In a recent meeting with his cabinet of ministers, Ethiopian Prime Minister Abiy Ahmed confirmed that the country is prepared to allow foreign mortgage banks entry into the Ethiopian housing market.
During his statement the Prime Minister affirmed the need to address the country’s housing crisis, especially in the capital city, Addis Ababa. He said that one of the avenues that the government can look to, besides its own policies, is the banking sector.
The move might signify that Ethiopia is willing to open its banking sector to foreign companies and investors. Over the past few months, many international financial organizations and experts had criticized the country’s unwillingness to liberalize its banking sector.
The Ethiopian government estimates that 1 to 1.2 million houses need to be built annually to meet the growing demand for housing in urban cities and towns, according to the Prime Minister. Recent reports show that at least 70 percent of housing units in Ethiopia need total renovation and only 20 percent of housing units have adequate sanitation.
Eighty percent of Addis Ababa falls within the ‘slum’ category, according to a report by Habitat for Humanity.

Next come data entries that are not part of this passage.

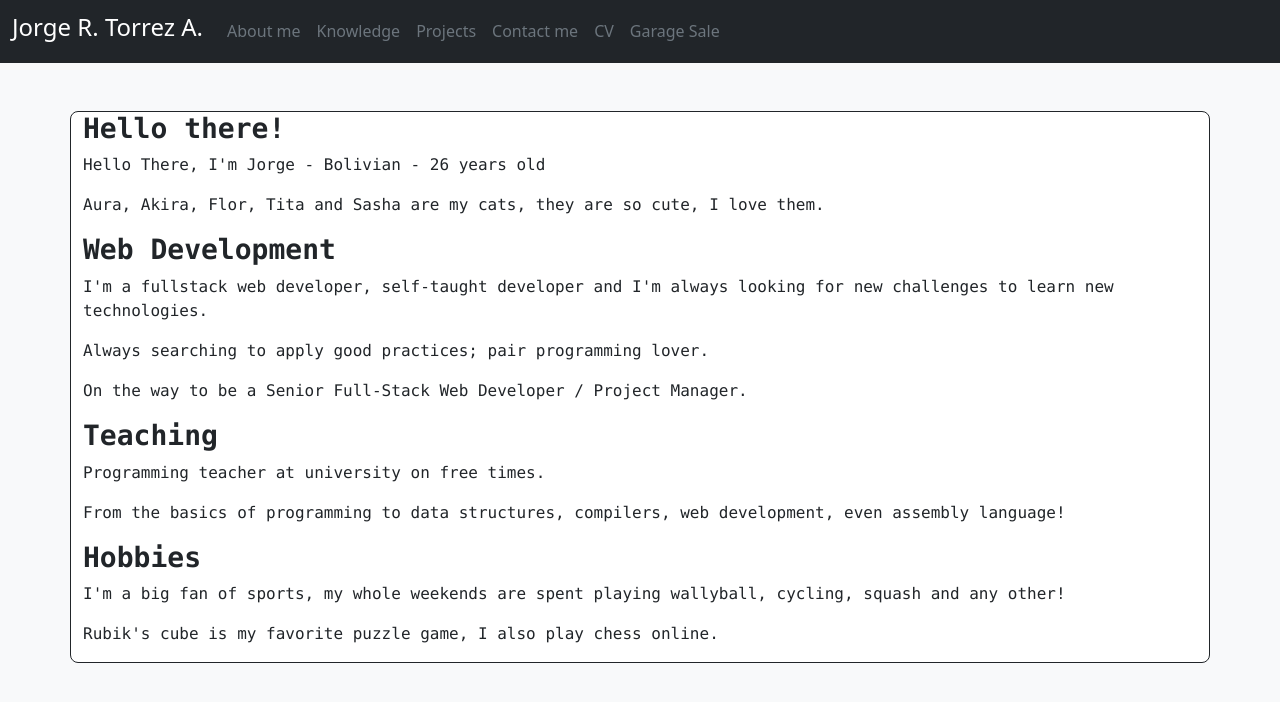
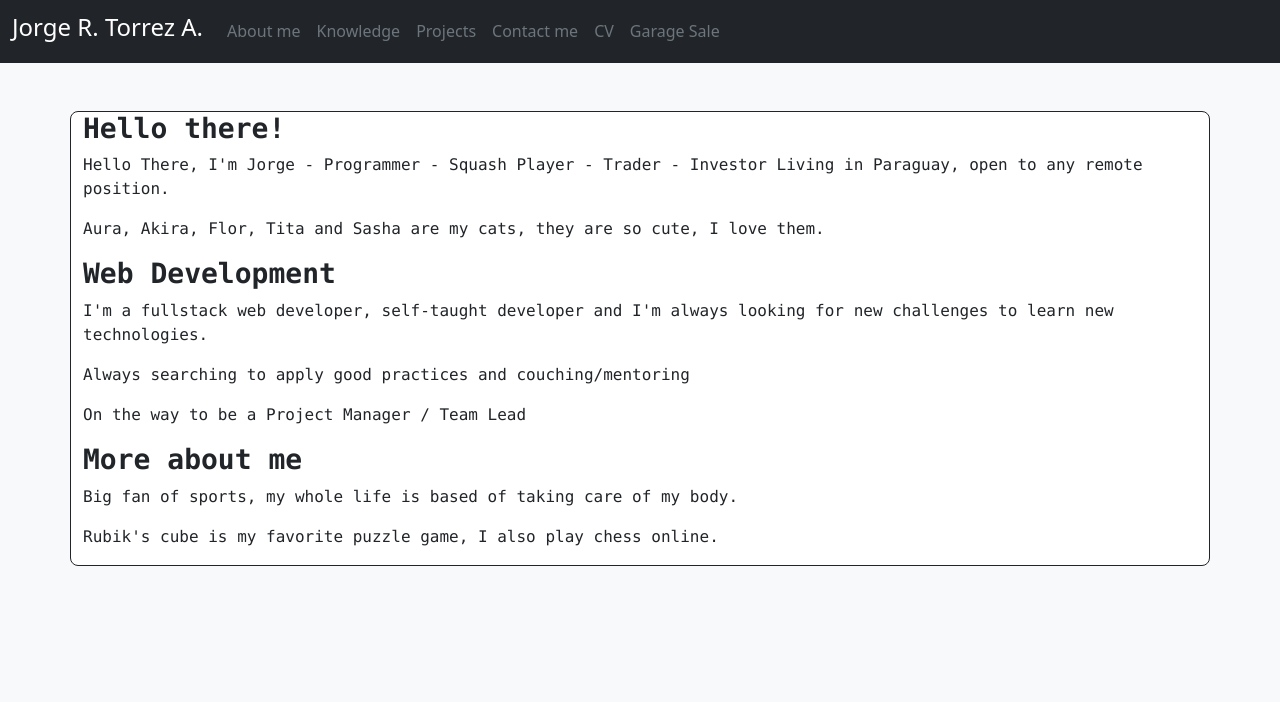
Before and after one commit to JrogeT/portfolio, a Vue app: page / in a window 1280 px wide. Shown: the top 702 px of the page. Built offline with nearby package versions, Linux system fonts and the light colour scheme.

Commit message:
Update AboutMe.vue

```diff
--- a/src/views/AboutMe.vue
+++ b/src/views/AboutMe.vue
@@ -8,7 +8,8 @@
           </strong>
         </h3>
         <p>
-          Hello There, I'm Jorge - Bolivian - 26 years old
+          Hello There, I'm Jorge - Programmer - Squash Player - Trader - Investor
+          Living in Paraguay, open to any remote position.
         </p>
         <p>
           Aura, Akira, Flor, Tita and Sasha are my cats, they are so cute, I love them.
@@ -22,33 +23,19 @@
           I'm a fullstack web developer, self-taught developer and I'm always looking for new challenges to learn new technologies.
         </p>
         <p>
-          Always searching to apply good practices; pair programming lover.
+          Always searching to apply good practices and couching/mentoring
         </p>
         <p>
-          On the way to be a Senior Full-Stack Web Developer / Project Manager.
+          On the way to be a Project Manager / Team Lead
         </p>
         <h3>
           <strong>
-            Teaching
+            More about me
           </strong>
         </h3>
         <p>
-          Programming teacher at university on free times.
+          Big fan of sports, my whole life is based of taking care of my body.
         </p>
-        <p>
-          From the basics of programming to data structures, compilers, web development, even assembly language!
-        </p>
-        <h3>
-          <strong>
-            Hobbies
-          </strong>
-        </h3>
-        <p>
-          I'm a big fan of sports, my whole weekends are spent playing wallyball, cycling, squash and any other!
-        </p>
-<!--        <p>-->
-<!--          I'm in a Volleyball Team called 'Molten De La Sierra' where I'm challenged to get better everyday.-->
-<!--        </p>-->
         <p>
           Rubik's cube is my favorite puzzle game, I also play chess online.
         </p>
```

Earlier this week, in an attempt to address the lack of sufficient housing units, Addis Ababa Deputy Mayor Adanech Abiebie pledged her administration’s support for all real estate developers. Her administration even signed an agreement with Gojo Bridge Housing Trading PLC for the construction of 1,000 housing units within a year’s time.